Over the last few years, we have witnessed tremendous progress on many subtasks of autonomous driving, including perception, motion forecasting, and motion planning.
We are interested in understanding whether retrieval-based localization approaches are good enough in the context of self-driving vehicles.
One of the main difficulties of scaling current localization systems to large environments is the on-board storage required for the maps.
Compressing large neural networks is an important step for their deployment in resource-constrained computational platforms.
Multi-codebook quantization (MCQ) is the task of expressing a set of vectors as accurately as possible in terms of discrete entries in multiple bases.
Following the success of deep convolutional networks, state-of-the-art methods for 3d human pose estimation have focused on deep end-to-end systems that predict 3d joint locations given raw image pixels.
Human motion modelling is a classical problem at the intersection of graphics and computer vision, with applications spanning human-computer interaction, motion synthesis, and motion prediction for virtual and augmented reality.
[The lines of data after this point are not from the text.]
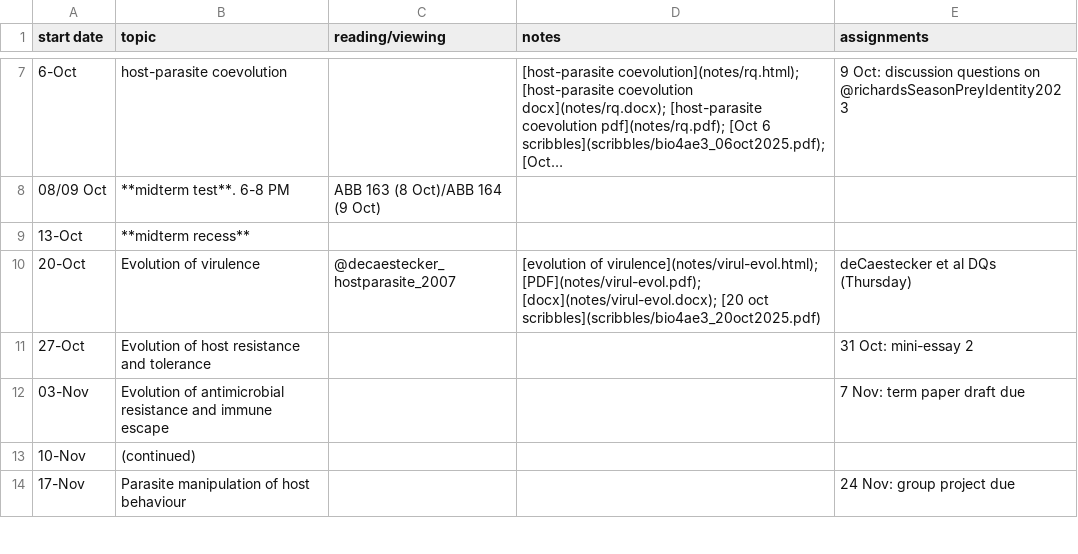
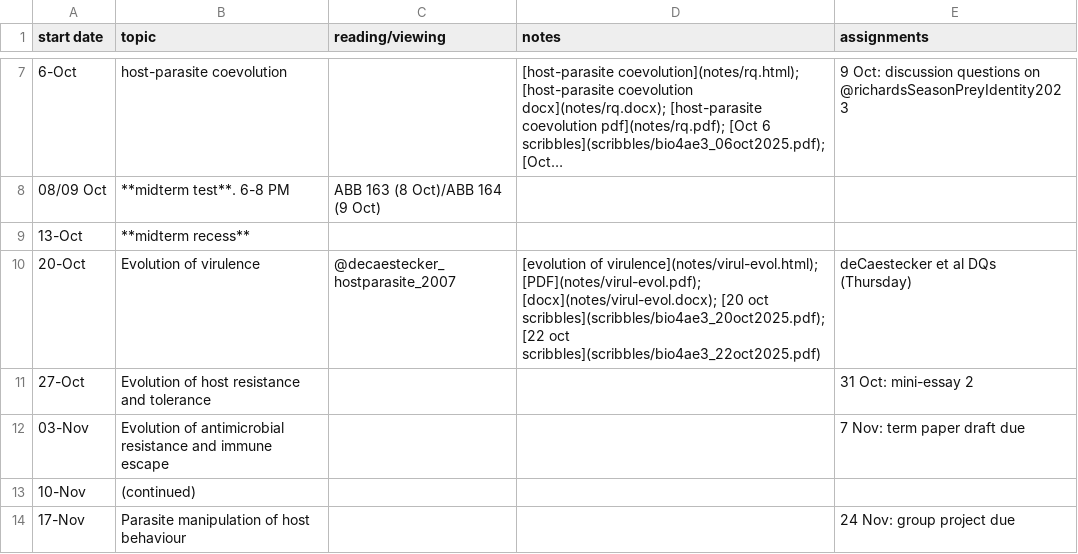
Before and after one commit to bbolker/bio4ae3, a CSV file: sched.csv, drawn as a sheet; only a part is shown, gaps mark what is left out; long unchanged cells end in ….

Commit message:
scribbles 22 oct

```diff
--- a/sched.csv
+++ b/sched.csv
@@ -9,3 +9,3 @@ start date,topic,reading/viewing,notes,assignments
 13-Oct,**midterm recess**,,,
-20-Oct,Evolution of virulence,@decaestecker_hostparasite_2007,[evolution of virulence](notes/virul-evol.html); [PDF](notes/virul-evol.pdf); [docx](notes/virul-evol.docx); [20 oct scribbles](scribbles/bio4ae3_20oct2025.pdf) , deCaestecker et al DQs (Thursday)
+20-Oct,Evolution of virulence,@decaestecker_hostparasite_2007,[evolution of virulence](notes/virul-evol.html); [PDF](notes/virul-evol.pdf); [docx](notes/virul-evol.docx); [20 oct scribbles](scribbles/bio4ae3_20oct2025.pdf); [22 oct scribbles](scribbles/bio4ae3_22oct2025.pdf) , deCaestecker et al DQs (Thursday)
 27-Oct,Evolution of host resistance and tolerance,,,31 Oct: mini-essay 2
```
Also changed, not shown: 3 other files.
Recently, Babenko and Lempitsky introduced Additive Quantization (AQ), a generalization of Product Quantization (PQ) where a non-independent set of codebooks is used to compress vectors into small binary codes.
We describe a new approach to transfer knowledge across views for action recognition by using examples from a large collection of unlabelled mocap data.